**The task**
Where does the string "Argos" appear? Copy every line of the entries below that holds it.

Stored data entries:
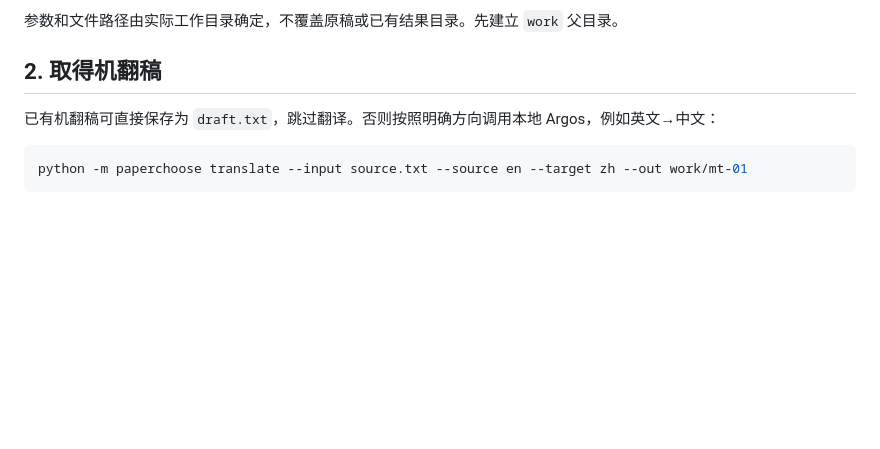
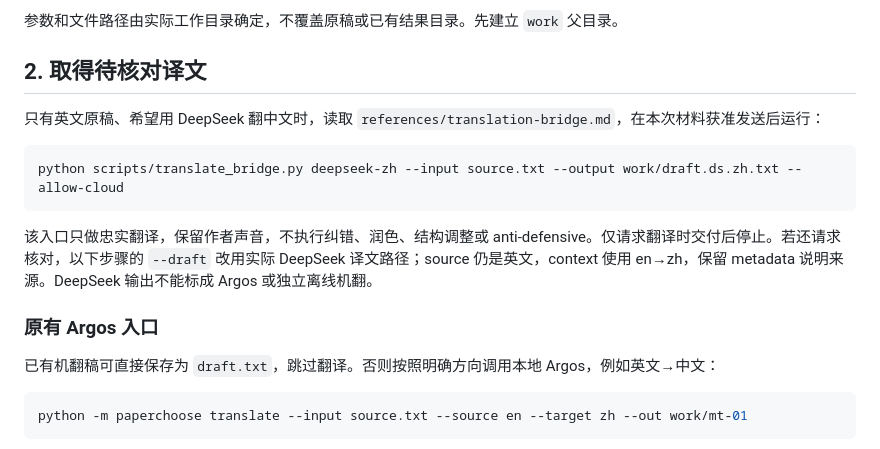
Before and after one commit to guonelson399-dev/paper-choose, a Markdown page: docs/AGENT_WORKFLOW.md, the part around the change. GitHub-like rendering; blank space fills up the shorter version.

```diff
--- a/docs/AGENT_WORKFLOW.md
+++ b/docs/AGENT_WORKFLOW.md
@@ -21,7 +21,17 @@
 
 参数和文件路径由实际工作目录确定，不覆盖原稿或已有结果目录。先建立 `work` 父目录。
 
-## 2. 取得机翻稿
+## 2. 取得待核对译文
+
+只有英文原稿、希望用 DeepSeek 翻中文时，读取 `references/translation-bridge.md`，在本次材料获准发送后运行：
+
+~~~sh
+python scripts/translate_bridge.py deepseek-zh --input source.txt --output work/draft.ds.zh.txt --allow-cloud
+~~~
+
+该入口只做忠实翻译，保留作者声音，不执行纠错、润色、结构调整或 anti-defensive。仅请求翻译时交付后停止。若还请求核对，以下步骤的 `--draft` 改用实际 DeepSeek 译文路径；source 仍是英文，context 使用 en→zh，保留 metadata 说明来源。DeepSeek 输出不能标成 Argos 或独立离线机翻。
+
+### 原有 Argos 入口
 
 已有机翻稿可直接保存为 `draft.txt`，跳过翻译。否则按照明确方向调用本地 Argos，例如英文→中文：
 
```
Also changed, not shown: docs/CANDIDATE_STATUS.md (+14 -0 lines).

**Task result**
+该入口只做忠实翻译，保留作者声音，不执行纠错、润色、结构调整或 anti-defensive。仅请求翻译时交付后停止。若还请求核对，以下步骤的 `--draft` 改用实际 DeepSeek 译文路径；source 仍是英文，context 使用 en→zh，保留 metadata 说明来源。DeepSeek 输出不能标成 Argos 或独立离线机翻。
+### 原有 Argos 入口
 已有机翻稿可直接保存为 `draft.txt`，跳过翻译。否则按照明确方向调用本地 Argos，例如英文→中文：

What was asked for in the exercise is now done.